As a result our countryside is busier than ever. Many people have chosen to get a dog for the first time and may not be aware of their responsibilities when out for walks.
A campaign to protect Scotland’s livestock has been launched following new legislation which protects animals from dog attacks through a range of measures including updating the livestock definition, fines of up to £40,000 and potential prison sentences for owners who let their pets worry, kill or injure farmed animals.
The Dogs (Protection of Livestock) (Amendment) (Scotland) Act 2021 came into force on November 5, 2021.
The campaign will run through the lambing season, when sheep and lambs are most vulnerable to attacks and will be run again in the autumn.
As a Crime Co-ordinator, I have seen that the impacts of livestock worrying can be devastating for rural communities.
Such incidents not only cause obvious suffering to sheep and cattle, they have a financial and emotional impact on farmers and their families and cause significant upset. Farmers put a lot of work into nurturing their sheep and cattle, taking real pride in their work.
Many animals are left with terrible injuries following attacks and if they survive can be difficult to handle due to their fear of dogs.
Attacks by dogs are not inevitable and are down to the irresponsible behaviour of their owners. We all enjoy visiting spending time in our rural areas, but we do ask that people remember that all farms are working environments and must be respected by everyone accessing them.
Please don’t underestimate your dog’s behaviour, and remember that sometimes chasing sheep or cattle is seen as a type of game by many dogs.
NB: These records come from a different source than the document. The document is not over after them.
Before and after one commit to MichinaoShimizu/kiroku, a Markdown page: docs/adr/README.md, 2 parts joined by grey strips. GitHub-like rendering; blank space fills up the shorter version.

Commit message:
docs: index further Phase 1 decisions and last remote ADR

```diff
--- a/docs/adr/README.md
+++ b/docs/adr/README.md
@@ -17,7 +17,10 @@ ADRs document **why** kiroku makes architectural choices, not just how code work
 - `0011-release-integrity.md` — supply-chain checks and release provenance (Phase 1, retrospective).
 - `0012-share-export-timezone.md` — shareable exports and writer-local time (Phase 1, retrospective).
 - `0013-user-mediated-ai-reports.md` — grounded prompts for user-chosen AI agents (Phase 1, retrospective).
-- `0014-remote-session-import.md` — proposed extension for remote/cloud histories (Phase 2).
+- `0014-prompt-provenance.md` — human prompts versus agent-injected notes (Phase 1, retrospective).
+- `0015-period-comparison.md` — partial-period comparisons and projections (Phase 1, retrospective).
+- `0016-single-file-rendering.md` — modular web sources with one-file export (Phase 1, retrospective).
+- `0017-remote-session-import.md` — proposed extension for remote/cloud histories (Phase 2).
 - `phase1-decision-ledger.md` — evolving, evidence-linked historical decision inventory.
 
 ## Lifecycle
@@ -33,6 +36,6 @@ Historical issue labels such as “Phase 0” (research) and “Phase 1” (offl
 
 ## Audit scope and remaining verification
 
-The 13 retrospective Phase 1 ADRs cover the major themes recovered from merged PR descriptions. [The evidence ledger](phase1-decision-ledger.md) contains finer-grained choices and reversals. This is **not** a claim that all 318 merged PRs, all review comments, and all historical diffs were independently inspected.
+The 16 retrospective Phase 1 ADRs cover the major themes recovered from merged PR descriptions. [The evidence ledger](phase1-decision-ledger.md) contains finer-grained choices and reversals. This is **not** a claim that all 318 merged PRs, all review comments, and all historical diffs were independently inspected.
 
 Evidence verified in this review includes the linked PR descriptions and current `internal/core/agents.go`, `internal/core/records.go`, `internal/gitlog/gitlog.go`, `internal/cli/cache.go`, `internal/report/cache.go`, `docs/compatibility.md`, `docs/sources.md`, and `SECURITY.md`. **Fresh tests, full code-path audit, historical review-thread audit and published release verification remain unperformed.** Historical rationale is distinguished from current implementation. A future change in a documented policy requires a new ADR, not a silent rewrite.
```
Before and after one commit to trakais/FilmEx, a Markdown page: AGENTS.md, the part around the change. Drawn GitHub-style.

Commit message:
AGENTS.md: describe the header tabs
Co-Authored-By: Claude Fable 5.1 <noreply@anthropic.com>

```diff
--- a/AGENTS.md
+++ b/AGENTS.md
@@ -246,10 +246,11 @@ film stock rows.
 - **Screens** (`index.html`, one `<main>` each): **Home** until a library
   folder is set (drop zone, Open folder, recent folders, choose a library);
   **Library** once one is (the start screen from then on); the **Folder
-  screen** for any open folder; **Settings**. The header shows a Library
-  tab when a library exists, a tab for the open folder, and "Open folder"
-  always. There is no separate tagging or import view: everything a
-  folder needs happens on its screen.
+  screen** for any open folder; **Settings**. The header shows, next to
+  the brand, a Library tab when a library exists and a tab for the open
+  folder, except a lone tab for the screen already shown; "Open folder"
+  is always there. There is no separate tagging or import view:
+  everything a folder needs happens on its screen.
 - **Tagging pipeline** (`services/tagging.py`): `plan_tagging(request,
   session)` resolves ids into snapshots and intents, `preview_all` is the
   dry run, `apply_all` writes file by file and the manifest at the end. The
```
However, all too often, this can turn into a nightmare for the livestock, the farmers as well as yourself and your dog.
Please stay safe, be responsible and keep your dog under close control.
You only have the right to be on most land if you act responsibly.
There is a real need to inform dog owners about the risks all dogs can pose to sheep especially in spring time when ewes are heavily pregnant. Farmers can legitimately shoot any dog that is worrying livestock as well as owners having destruction orders placed on dogs by the courts.
Keep your dog on a short lead if you are in an area where there are livestock such as cows, sheep or horses. Wherever possible it is best to avoid going near areas where there are sheep.
Dogs can cause unnecessary worry that may contribute to the premature death of sheep as well as any unborn lambs. Cows can be frightened by dogs and may react aggressively or panic and be dangerous to the dog owner and the dog.
Further information regarding outdoor access and what it means for you and your dog visit https://www.outdooraccess-scotland.scot